The statute also requires operators of motorized bicycles to obtain an operation certificate, and provides that no person under ten years of age shall be issued a certificate. The Ordinance requires operators to have a valid driver’s license or motorcycle operator’s license. Individuals must be at least 16 years of age to obtain an unrestricted driver’s license or motorcycle operator’s license. A.C.A. §§ 27-16-604(a) (Repl. 1994); 27-20-106(a) (Repl. 1994). In my view, the provision of the Ordinance requiring operators to possess a valid driver’s license or motorcycle operator’s license, to the extent it prohibits the operation of vehicles by individuals qualified and licensed or otherwise permitted to do so under state law, may be in impermissible conflict with state law under A.C.A. § 27-20-115(a)(2), prohibiting local ordinances in conflict with the provisions of subchapter 1 of chapter 20 of title 27 of the Arkansas Code, which includes A.C.A. § 27-20-111. One legal encyclopedia summarizes the few relevant cases as follows:
It has been held that the provision of a state statute making it unlawful for a person under a certain age to drive a motor vehicle is equivalent to saying that it is lawful for a person over such age to drive a motor vehicle, and that consequently a municipal ordinance which sets age requirements for driving a motor vehicle at variance with the state statute is invalid and of no effect. It has been so held even though the municipality has been empowered to license drivers, and particularly where the state constitution empowers municipalities to adopt only such police regulations as are not in conflict with general laws of the state. However, in other cases it has been held that municipal ordinances may properly set forth age requirements for drivers of motor vehicles which are at variance with state statutory requirements, it being held that such ordinances do not really conflict with the state statutes, or that they constitute a valid exercise of municipal power.

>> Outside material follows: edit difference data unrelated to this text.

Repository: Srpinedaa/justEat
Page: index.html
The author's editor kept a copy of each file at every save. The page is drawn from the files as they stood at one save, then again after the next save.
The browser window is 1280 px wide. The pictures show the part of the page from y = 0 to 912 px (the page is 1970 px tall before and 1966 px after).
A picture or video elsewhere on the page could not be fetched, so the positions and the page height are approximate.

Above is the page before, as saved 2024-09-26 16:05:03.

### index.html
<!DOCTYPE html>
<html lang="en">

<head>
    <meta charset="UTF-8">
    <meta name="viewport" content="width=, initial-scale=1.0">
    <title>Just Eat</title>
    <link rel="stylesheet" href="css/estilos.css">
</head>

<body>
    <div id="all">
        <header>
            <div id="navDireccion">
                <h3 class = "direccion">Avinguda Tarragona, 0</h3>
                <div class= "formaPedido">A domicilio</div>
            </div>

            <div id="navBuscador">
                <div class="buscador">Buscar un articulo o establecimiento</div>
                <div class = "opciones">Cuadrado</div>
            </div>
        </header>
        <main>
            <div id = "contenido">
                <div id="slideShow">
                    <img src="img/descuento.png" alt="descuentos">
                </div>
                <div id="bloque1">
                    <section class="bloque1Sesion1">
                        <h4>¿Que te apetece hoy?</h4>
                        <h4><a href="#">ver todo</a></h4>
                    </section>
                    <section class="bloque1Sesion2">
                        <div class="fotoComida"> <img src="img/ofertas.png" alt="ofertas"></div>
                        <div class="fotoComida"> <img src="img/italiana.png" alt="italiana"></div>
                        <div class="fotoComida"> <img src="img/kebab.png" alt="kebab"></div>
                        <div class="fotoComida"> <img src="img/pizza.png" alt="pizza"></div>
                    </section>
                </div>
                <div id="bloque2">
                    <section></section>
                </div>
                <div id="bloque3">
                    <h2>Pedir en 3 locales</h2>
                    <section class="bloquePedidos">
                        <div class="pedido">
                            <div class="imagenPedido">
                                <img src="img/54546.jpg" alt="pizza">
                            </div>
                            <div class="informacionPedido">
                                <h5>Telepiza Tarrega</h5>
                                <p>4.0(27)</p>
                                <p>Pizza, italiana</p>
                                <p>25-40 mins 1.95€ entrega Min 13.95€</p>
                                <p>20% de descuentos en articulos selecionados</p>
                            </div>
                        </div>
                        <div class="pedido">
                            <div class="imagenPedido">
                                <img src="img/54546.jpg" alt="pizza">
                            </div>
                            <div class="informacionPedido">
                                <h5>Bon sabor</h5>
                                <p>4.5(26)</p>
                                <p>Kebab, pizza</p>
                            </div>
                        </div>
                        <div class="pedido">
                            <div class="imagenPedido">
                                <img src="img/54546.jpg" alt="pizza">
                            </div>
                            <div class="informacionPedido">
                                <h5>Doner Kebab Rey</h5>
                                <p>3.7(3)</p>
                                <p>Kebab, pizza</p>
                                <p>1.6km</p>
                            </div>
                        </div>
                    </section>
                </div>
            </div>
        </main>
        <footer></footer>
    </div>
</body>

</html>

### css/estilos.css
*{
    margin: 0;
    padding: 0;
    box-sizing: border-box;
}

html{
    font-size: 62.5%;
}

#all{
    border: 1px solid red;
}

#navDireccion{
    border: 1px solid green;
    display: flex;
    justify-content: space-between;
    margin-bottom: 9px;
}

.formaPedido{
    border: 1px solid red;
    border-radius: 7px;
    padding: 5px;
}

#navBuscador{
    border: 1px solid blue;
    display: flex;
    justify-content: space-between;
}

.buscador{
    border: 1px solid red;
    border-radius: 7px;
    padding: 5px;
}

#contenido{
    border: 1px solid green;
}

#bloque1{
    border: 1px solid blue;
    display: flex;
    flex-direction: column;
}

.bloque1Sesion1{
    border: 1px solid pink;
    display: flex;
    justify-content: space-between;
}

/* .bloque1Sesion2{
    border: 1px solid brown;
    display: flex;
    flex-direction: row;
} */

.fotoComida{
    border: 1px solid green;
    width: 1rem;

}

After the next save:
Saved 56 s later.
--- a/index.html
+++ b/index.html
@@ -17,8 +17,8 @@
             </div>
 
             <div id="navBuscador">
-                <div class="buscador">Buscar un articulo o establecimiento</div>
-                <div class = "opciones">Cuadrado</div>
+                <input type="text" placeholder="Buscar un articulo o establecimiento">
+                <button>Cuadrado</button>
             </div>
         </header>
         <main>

7A Am. Jur. 2d Automobiles and Highway Traffic § 110 (1980) (footnotes omitted). In my opinion, no Arkansas case law exists that would control this question, and it is impossible for me to predict with any degree of certainty how a case challenging this provision of the Ordinance would ultimately be decided.
Arkansas Code Annotated § 27-20-115 has been mentioned and discussed above.

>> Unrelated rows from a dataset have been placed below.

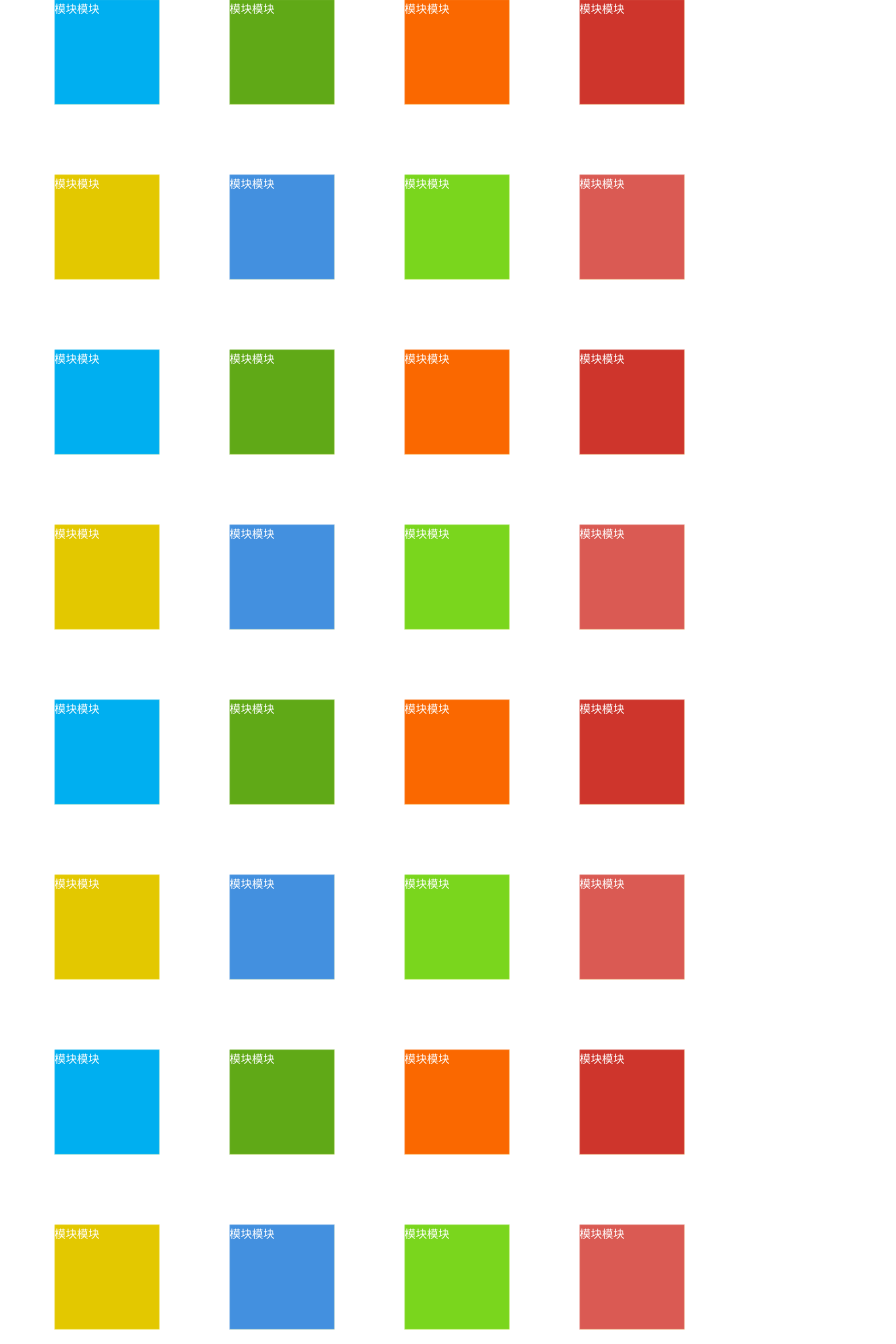
Repository: GaoChengliang/summerTask
Page: Campus_gcl/WebRoot/index/index.html
An editor plug-in stored every save of this project. The page is shown before and after the next save, followed by the edit.
The browser window is 1280 px wide. The pictures show the part of the page from y = 858 to 2778 px (the page is 3308 px tall before and 2808 px after), at 70% of full size.

Above is the page before, as saved 2015-08-14 01:49:34.
Console error: ReferenceError: $ is not defined

After the next save:
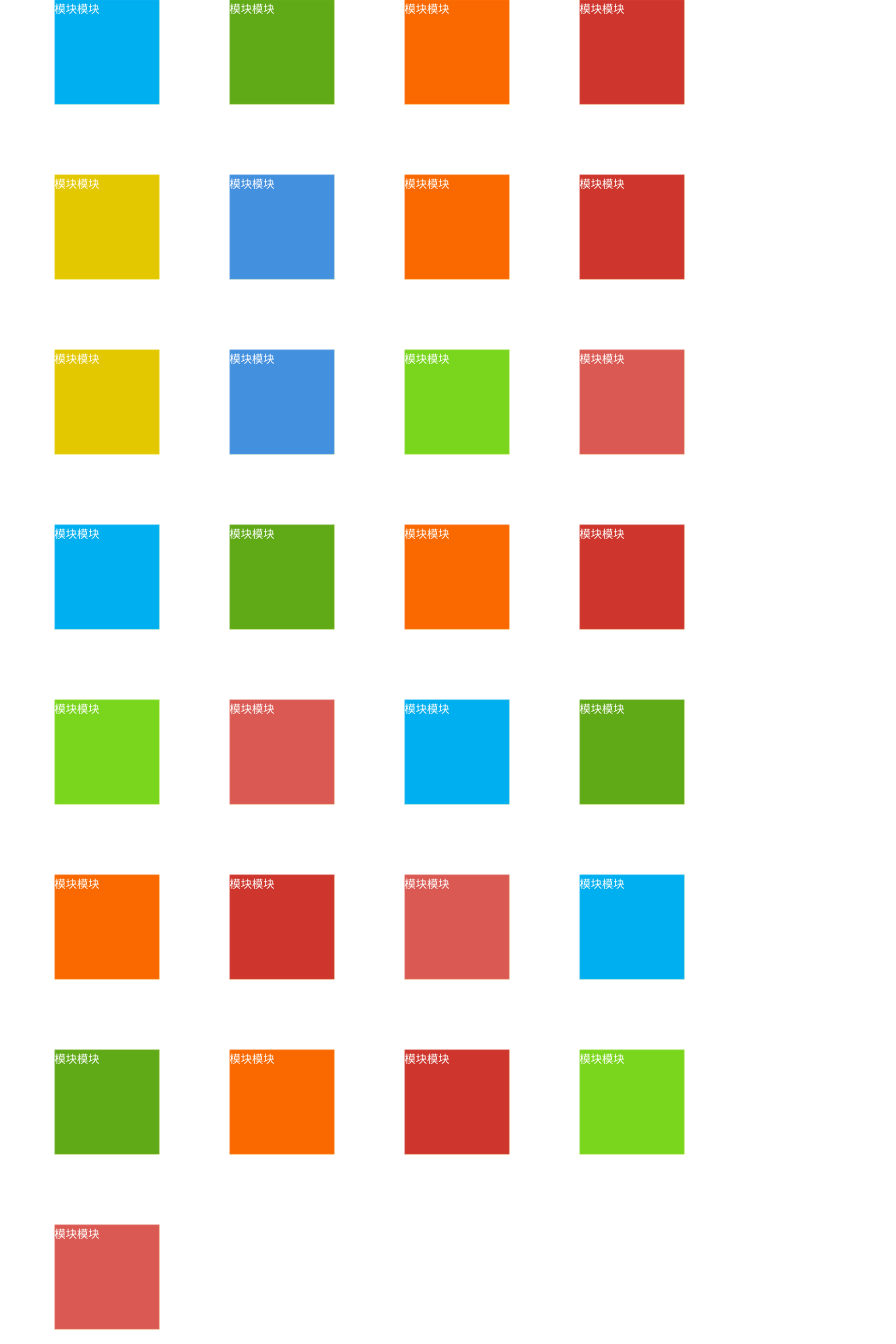
Saved 97 s later.
--- a/Campus_gcl/WebRoot/index/index.html
+++ b/Campus_gcl/WebRoot/index/index.html
@@ -91,21 +91,10 @@
         				 <div class="tile-square bg-lightBlue fg-white">
               		 		模块模块
         				 </div>
-        				 <div class="tile-square bg-lightGreen fg-white">
-              		 		模块模块
-        				 </div>
-        				 <div class="tile-square bg-lightRed fg-white">
-              		 		模块模块
-        				 </div>
 					</div>
 
 					<div class="tab-pane fade" id="campus_office">
-						  <div class="tile-square bg-blue fg-white">
-              		 		模块模块
-        				 </div>
-        				 <div class="tile-square bg-green fg-white">
-              		 		模块模块
-        				 </div>
+
         				 <div class="tile-square bg-orange fg-white">
               		 		模块模块
         				 </div>
@@ -139,12 +128,7 @@
         				 <div class="tile-square bg-red fg-white">
               		 		模块模块
         				 </div>
-        				 <div class="tile-square bg-yellow fg-white">
-              		 		模块模块
-        				 </div>
-        				 <div class="tile-square bg-lightBlue fg-white">
-              		 		模块模块
-        				 </div>
+
         				 <div class="tile-square bg-lightGreen fg-white">
               		 		模块模块
         				 </div>
@@ -166,15 +150,7 @@
         				 <div class="tile-square bg-red fg-white">
               		 		模块模块
         				 </div>
-        				 <div class="tile-square bg-yellow fg-white">
-              		 		模块模块
-        				 </div>
-        				 <div class="tile-square bg-lightBlue fg-white">
-              		 		模块模块
-        				 </div>
-        				 <div class="tile-square bg-lightGreen fg-white">
-              		 		模块模块
-        				 </div>
+
         				 <div class="tile-square bg-lightRed fg-white">
               		 		模块模块
         				 </div>
@@ -193,12 +169,7 @@
         				 <div class="tile-square bg-red fg-white">
               		 		模块模块
         				 </div>
-        				 <div class="tile-square bg-yellow fg-white">
-              		 		模块模块
-        				 </div>
-        				 <div class="tile-square bg-lightBlue fg-white">
-              		 		模块模块
-        				 </div>
+
         				 <div class="tile-square bg-lightGreen fg-white">
               		 		模块模块
         				 </div>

Arkansas Code Annotated § 27-49-105 (Repl. 1994) provides:
The provisions of [the Uniform Act Regulating Traffic on Highways of Arkansas, Act 300 of 1937, and codified primarily in title 27 of the Arkansas Code] shall be applicable and uniform throughout this state and in all political subdivisions and municipalities therein.
As noted in House v. City of Texarkana, 225 Ark. 162, 279 S.W.2d 831
(1955), this statute was a part of the same section of Act 300 of 1937 as the provision now contained in A.C.A. § 27-49-106(a) authorizing local authorities to adopt additional traffic regulations not in conflict with the Act and does not affect that authority.
Finally, I have reviewed Gross Receipts Regulation G-12 of the Arkansas Department of Finance and Administration. Nothing therein appears to be directly relevant to the questions posed in your request.
The foregoing opinion, which I hereby approve, was prepared by Assistant Attorney General J. Madison Barker.
WINSTON BRYANT Attorney General